St. Louis from the River Below

St. Louis … is a flourishing town, of 15,000 inhabitants, and destined to be the great emporium of the West … [It] is the great depot of all the Fur Trading Companies to the Upper Missouri and Rocky Mountains, and their starting-place; and also for the Santa Fe, and other Trading Companies, who reach the Mexican borders overland, to trade for silver bullion, from the extensive mines of that rich country … I have also made it my starting-point, and place of deposit, to which I send from different quarters, my packages of paintings and Indian articles, minerals, fossils, &c., as I collect them in various regions, here to be stored till my return; and where on my last return, if I ever make it, I shall hustle them altogether, and remove them to the East.” George Catlin probably painted this image in St. Louis in 1832. It is one of the two earliest views of the city, according to Mississippi Panorama, and it ranks with the Niagara Falls series as George Catlin’s most detailed landscape. (Catlin, Letters and Notes, vol. 2, no. 35, 1841, reprint 1973; Truettner, The Natural Man Observed, 1979)

St. Louis from the River Below
Not on view
19 3826 34 in. (49.268.1 cm)
Credit Line

Smithsonian American Art Museum

Gift of Mrs. Joseph Harrison, Jr.

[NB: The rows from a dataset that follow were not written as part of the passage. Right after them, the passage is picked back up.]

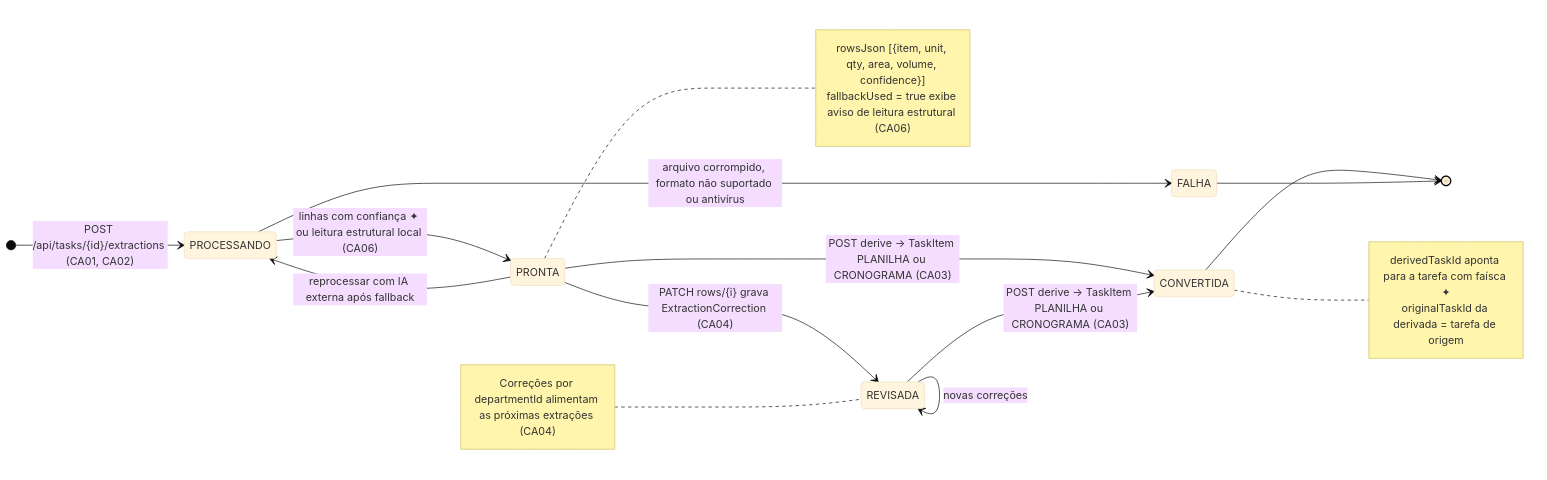
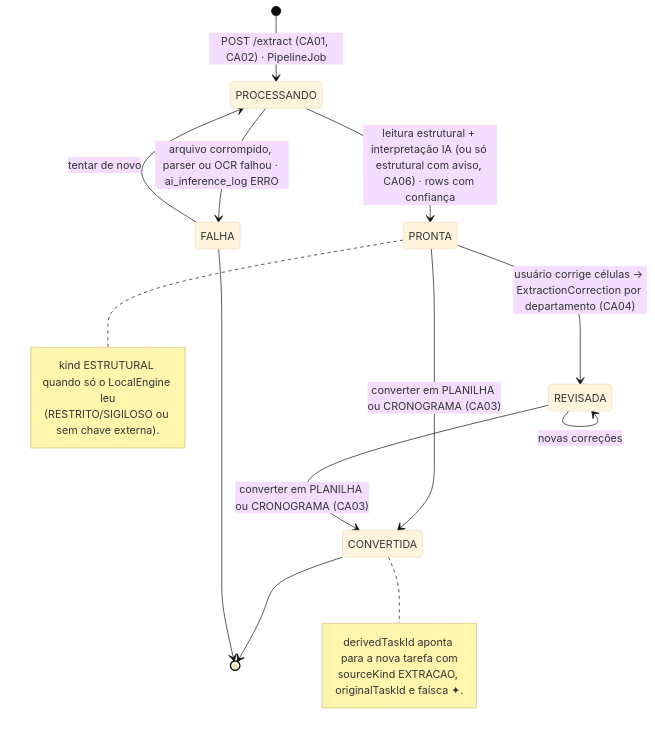
One commit to MatheusHaliski/Decia-app-2026 changed the fourth of 5 diagrams in docs/diagramas/RF34/README.md. Above: the diagram before and after it, drawn with Mermaid (base theme). The commit also changed other lines of this file and 4 other files, not shown here.

First line of the commit message:
docs(diagramas): reescreve RF30–RF34 (Autopiloto, Simulador, Espelho, Memória, Extração)

````diff
--- a/docs/diagramas/RF34/README.md
+++ b/docs/diagramas/RF34/README.md
@@ -408,25 +381,21 @@
 ```mermaid
 stateDiagram-v2
-  direction LR
-  [*] --> PROCESSANDO : POST /api/tasks/{id}/extractions (CA01, CA02)
-  PROCESSANDO --> PRONTA : linhas com confiança ✦ ou leitura estrutural local (CA06)
-  PROCESSANDO --> FALHA : arquivo corrompido, formato não suportado ou antivírus
-  PRONTA --> REVISADA : PATCH rows/{i} grava ExtractionCorrection (CA04)
-  REVISADA --> REVISADA : novas correções
-  PRONTA --> CONVERTIDA : POST derive → TaskItem PLANILHA ou CRONOGRAMA (CA03)
-  REVISADA --> CONVERTIDA : POST derive → TaskItem PLANILHA ou CRONOGRAMA (CA03)
-  PRONTA --> PROCESSANDO : reprocessar com IA externa após fallback
+  [*] --> PROCESSANDO: POST /extract (CA01, CA02) · PipelineJob
+  PROCESSANDO --> PRONTA: leitura estrutural + interpretação IA (ou só estrutural com aviso, CA06) · rows com confiança
+  PROCESSANDO --> FALHA: arquivo corrompido, parser ou OCR falhou · ai_inference_log ERRO
+  FALHA --> PROCESSANDO: tentar de novo
+  PRONTA --> REVISADA: usuário corrige células → ExtractionCorrection por departamento (CA04)
+  REVISADA --> REVISADA: novas correções
+  PRONTA --> CONVERTIDA: converter em PLANILHA ou CRONOGRAMA (CA03)
+  REVISADA --> CONVERTIDA: converter em PLANILHA ou CRONOGRAMA (CA03)
   CONVERTIDA --> [*]
   FALHA --> [*]
+  note right of CONVERTIDA
+    derivedTaskId aponta para a nova tarefa com
+    sourceKind EXTRACAO, originalTaskId e faísca ✦.
+  end note
   note right of PRONTA
-    rowsJson [{item, unit, qty, area, volume, confidence}]
-    fallbackUsed = true exibe aviso de leitura estrutural (CA06)
-  end note
-  note right of CONVERTIDA
-    derivedTaskId aponta para a tarefa com faísca ✦
-    originalTaskId da derivada = tarefa de origem
-  end note
-  note left of REVISADA
-    Correções por departmentId alimentam as próximas extrações (CA04)
+    kind ESTRUTURAL quando só o LocalEngine leu
+    (RESTRITO/SIGILOSO ou sem chave externa).
   end note
 ```
````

Mediums Description
oil on canvas
  • Cityscape – Missouri – St. Louis
  • Waterscape – boat
  • Landscape – river – Missouri River
  • Western
Object Number
Linked Open Data
Linked Open Data URI